§ **THE PROBLEM**
Using the string "margin" as the key, pull each matching line out of the records below.

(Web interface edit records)
----------
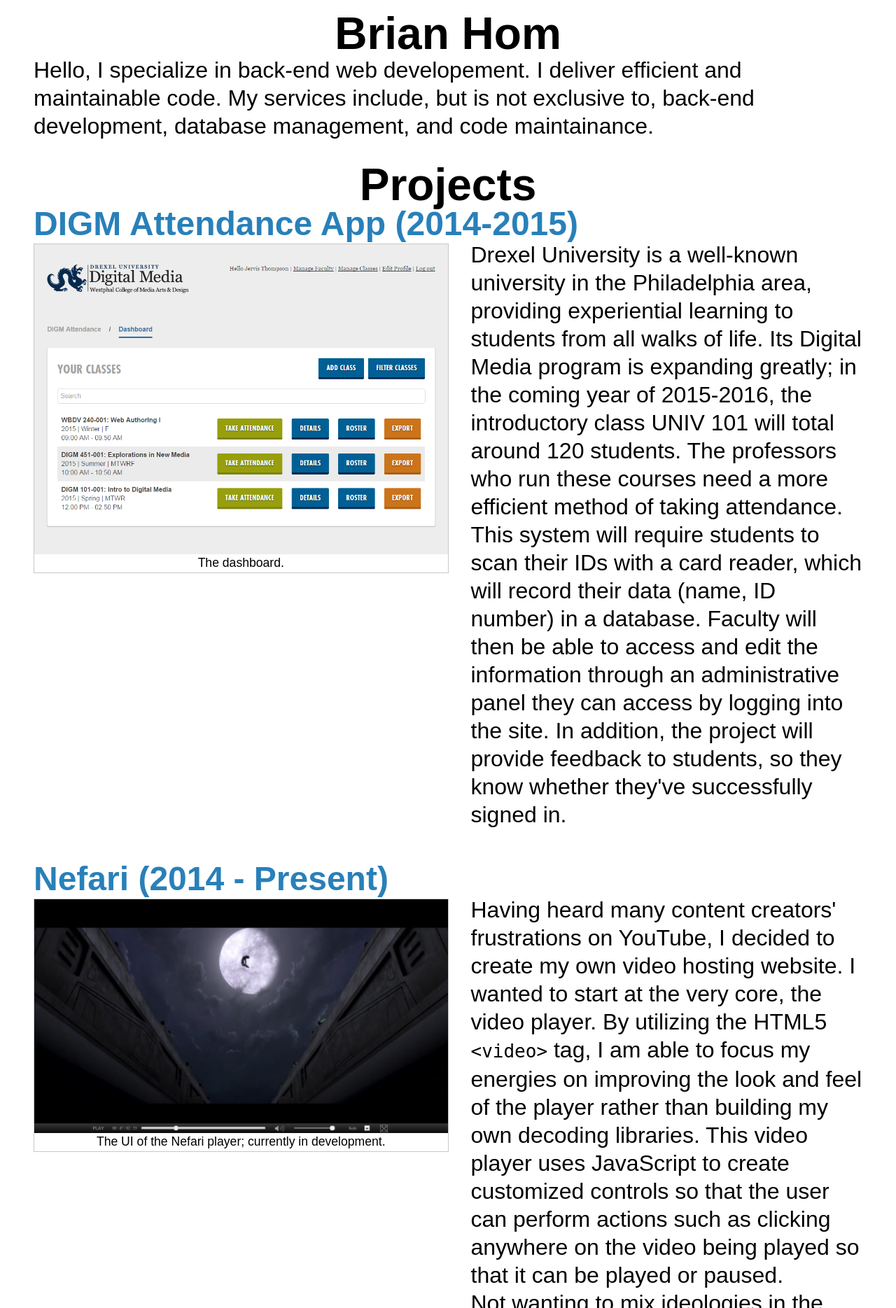
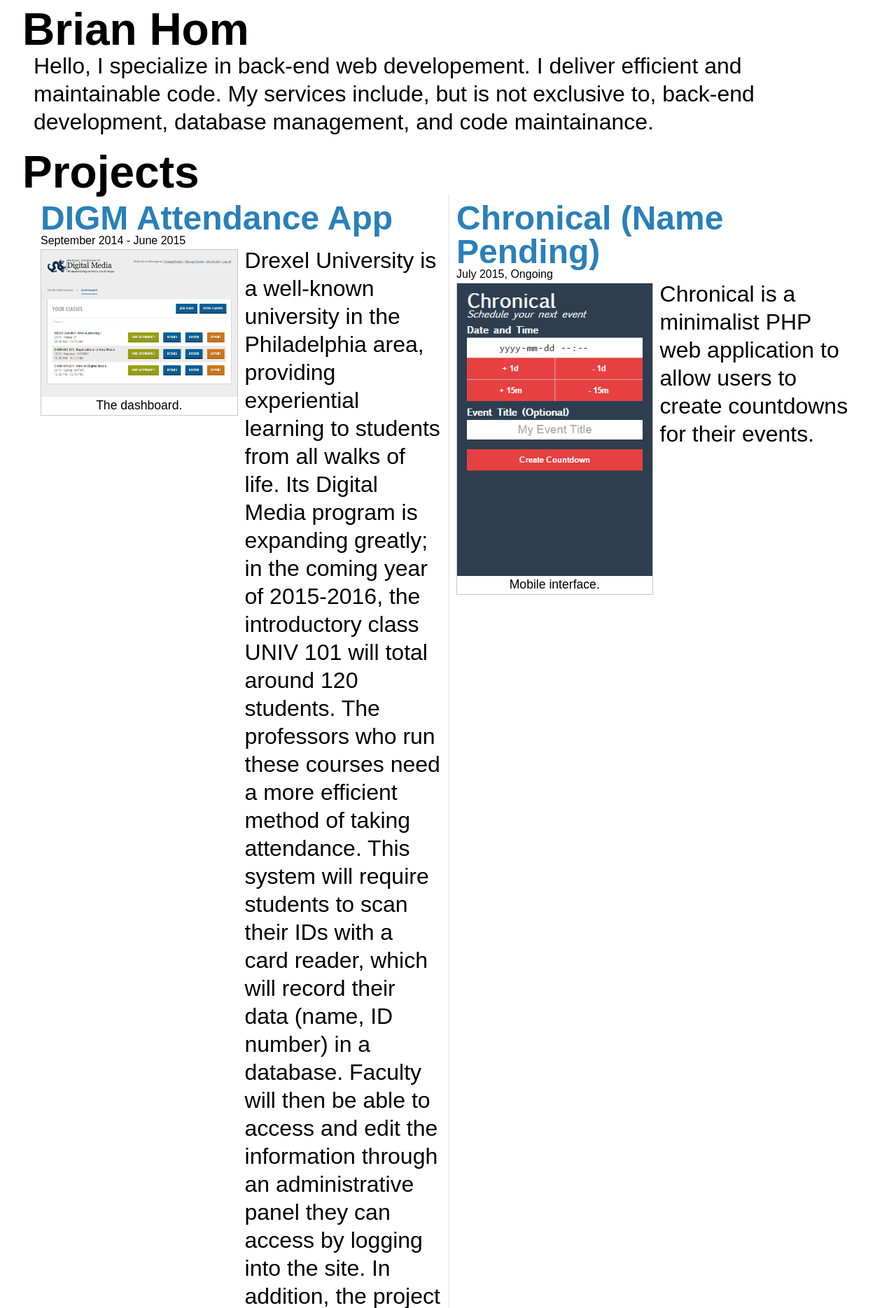
Before and after one commit to Ushinro/Ushinro.github.io, a PHP site: page / in a window 1280 px wide. Shown: the part 58-1927 px from the top of the page at 70% size. Run offline with PHP 8.4, Linux system fonts and the light colour scheme.

Commit message:
Added Chronical to list of projects, updated time spans for each project, improved layout for larger screens
On larger monitors, the projects layout is now a 2-column layout.

```diff
--- a/css/main.css
+++ b/css/main.css
@@ -7,7 +7,7 @@
 }
 
 body {
-        font-family : Browallia New, Corbel, Dotum, Euphemia, sans-serif;
+	font-family     : Browallia New, Corbel, Dotum, Euphemia, sans-serif;
 	scroll-behavior : smooth;
 }
 
@@ -77,7 +77,9 @@
 footer {
 	background : #050505;
 	color      : white;
+	margin     : 0;
 	text-align : center;
+	width      : 100%;
 }
 
 h4 {
@@ -162,13 +164,15 @@
 	font-size : 2em;
 }
 
-#projects section {
-        margin : 0 0 1.5em;
+#projects > section {
+	margin  : 0 0 10px;
+	padding : 10px;
 }
 
-/*#projects section:nth-child(odd) {
-        background : #eee;
-}*/
+#projects {
+	display   : flex;
+	flex-flow : column wrap;
+}
 
 section {
 	display : block;
@@ -191,18 +195,19 @@
 
 #wrapper {
 	display   : flex;
+	flex      : 100% 0;
 	flex-flow : row wrap;
 	margin    : auto;
 }
 
-#wrapper > * {
+#wrapper > article {
 	flex    : 1 100%;
 	padding : 1em 1.5em;
 }
 
 @media all and (min-width : 768px) {
-        #wrapper > * {
-                padding : 1em 3em;
+	#wrapper > article {
+		padding : 10px 3em;
 	}
 }
 
@@ -238,8 +243,8 @@
 		line-height : 1.25em;
 	}
 
-        .project-description p {
-                margin : 0 0 0 1em;
+	.project-description {
+		margin : 0 0 0 10px;
 	}
 
 	.project-details {
@@ -255,12 +260,22 @@
 		font-size : 3em;
 	}
 
-        #projects section .project-description p {
-                margin : 0 0 0 1em;
+	.title {
+		font-size : 4em;
+		margin    : 10px 0.5em -10px;
+	}
 }
 
-        .title {
-                font-size : 4em;
-                margin    : 0;
+@media screen and (min-width : 1280px) {
+	#projects > section:nth-child(even) {
+		border-left : 2px solid #eee;
+	}
+
+	#projects {
+		flex-flow : row wrap;
+	}
+
+	#projects > section {
+		flex : 50% 0;
 	}
 }
--- a/index.html
+++ b/index.html
@@ -54,58 +54,22 @@
 
 
 		<div id="wrapper">
+			<h1 class="title">Brian Hom</h1>
 			<article id="about">
-				<h1 class="title">Brian Hom</h1>
 
 
 				<p class="bio">
 					Hello, I specialize in back-end web developement. I deliver efficient and maintainable code. My services include, but is not exclusive to, back-end development, database management, and code maintainance.
 				</p>
-
-				<!-- <h4>Skills</h4>
-				<ul class="skills">
-					<li class="design">
-						<h5>Design</h5>
-
-						<ul>
-							<li>Adobe Audition</li>
-							<li>Adobe Illustrator</li>
-							<li>Adobe Photoshop</li>
-							<li>Adobe Premiere Pro</li>
-						</ul>
-					</li>
-					<li class="web">
-						<h5>Web</h5>
-
-						<ul>
-							<li>CSS3</li>
-							<li>
-								Databases
-
-							     	<ul>
-							     		<li>MySQL</li>
-							     	</ul>
-							</li>
-							<li>HTML5</li>
-							<li>JavaScript</li>
-							<li>PHP</li>
-							<li>Python</li>
-							<li>SQL</li>
-						</ul>
-					</li>
-				</ul> -->
 			</article>
 
 
 
+			<h1 class="title">Projects</h2>
 			<article id="projects">
-				<h2 class="title">Projects</h2>
-
-
 				<section>
-					<a class="title-link" href="http://digm.drexel.edu/attendance" target="_blank">
-						<h3 class="project-title">DIGM Attendance App (2014-2015)</h3>
-					</a>
+					<a class="title-link" href="http://digm.drexel.edu/attendance" target="_blank"><h3 class="project-title">DIGM Attendance App</h3></a>
+					<time>September 2014 - June 2015</time>
 
 					<div class="project-details">
 						<figure class="thumbnail">
@@ -125,9 +89,29 @@
 
 
 				<section>
-					<a class="title-link" href="https://github.com/Ushinro/Nefari" target="_blank">
-						<h3 class="project-title">Nefari (2014 - Present)</h3>
-					</a>
+					<a class="title-link" href="https://github.com/Ushinro/Chronical" target="_blank"><h3 class="project-title">Chronical (Name Pending)</h3></a>
+					<time>July 2015, Ongoing</time>
+
+					<div class="project-details">
+						<figure class="thumbnail">
+							<img src="img/chronical_v0.1.png" alt="Chronical" title="Chronical" class="project-thumbnail">
+							<figcaption>
+								Mobile interface.
+							</figcaption>
+						</figure>
+
+						<section class="project-description">
+							<p>
+								Chronical is a minimalist PHP web application to allow users to create countdowns for their events.
+							</p>
+						</section>
+					</div>
+				</section>
+
+
+				<section>
+					<a class="title-link" href="https://github.com/Ushinro/Nefari" target="_blank"><h3 class="project-title">Nefari</h3></a>
+					<time>September 2014, Ongoing</time>
 
 					<div class="project-details">
 						<figure class="thumbnail">
@@ -148,10 +132,10 @@
 					</div>
 				</section>
 
+
 				<section>
-					<a href="digital-poster/index.html" class="title-link" target="_blank">
-						<h3 class="project-title">Dota 2 - The International 4 Digital Poster (2014; Warning: Sound)</h3>
-					</a>
+					<a href="digital-poster/index.html" class="title-link" target="_blank"><h3 class="project-title">Dota 2 - The International 4 Digital Poster (Warning: Sound)</h3></a>
+					<time>April 2014 - June 2014</time>
 
 					<div class="project-details">
 						<figure>
@@ -174,9 +158,8 @@
 
 
 				<section>
-					<a class="title-link" href="https://transcendgame.wordpress.com/" target="_blank">
-						<h3 class="project-title">Transcend Game (2014-2015)</h3>
-					</a>
+					<a class="title-link" href="https://transcendgame.wordpress.com/" target="_blank"><h3 class="project-title">Transcend Game</h3></a>
+					<time>September 2014 - June 2015</time>
 
 					<div class="project-details">
 						<figure class="thumbnail">
@@ -196,9 +179,8 @@
 
 
 				<section>
-					<a class="title-link" href="ushinro.deviantart.com/gallery/55316149/Interfaces" target="_blank">
-						<h3 class="project-title">Visual Custom Kick Interface Redesign (2008-2009)</h3>
-					</a>
+					<a class="title-link" href="ushinro.deviantart.com/gallery/55316149/Interfaces" target="_blank"><h3 class="project-title">Visual Custom Kick Interface Redesign</h3></a>
+					<time>2008 - 2009</time>
 
 					<div class="project-details">
 						<figure class="thumbnail">
@@ -219,24 +201,12 @@
 
 
 
+			<h1 class="title">Contact</h2>
 			<article id="contact">
-				<h2 class="title">Contact</h2>
 
-				<!-- <form action="includes/contact.php" id="contact-form">
-					<label for="name">Name</label>
-					<input type="text" name="name" id="name" placeholder="Name">
-
-					<label for="email">Email</label>
-					<input type="email" name="email" id="email" placeholder="Email">
-
-					<label for="contact-message">Message</label>
-					<textarea name="message" id="contact-message" placeholder="What would you like to say?"></textarea>
-
-					<button type="submit" form="contact-form">Contact Me!</button>
-				</form> -->
 				<ul>
 					<li>
-						Email: <a class="contact-link" href="mailto:bnh25@drexel.edu">bnh25@drexel.edu</a>
+						Email: <a class="contact-link" href="mailto:hombrian@gmx.com">hombrian@gmx.com</a>
 					</li>
 				</ul>
 			</article>
```
Also changed, not shown: img/chronical_v0.1.png (added). Lines whose indentation alone changed are shown as unchanged.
----------
§ **TASK SOLUTION**
+	margin     : 0;
-        margin : 0 0 1.5em;
+	margin  : 0 0 10px;
 	margin    : auto;
-                margin : 0 0 0 1em;
+		margin : 0 0 0 10px;
-                margin : 0 0 0 1em;
+		margin    : 10px 0.5em -10px;
-                margin    : 0;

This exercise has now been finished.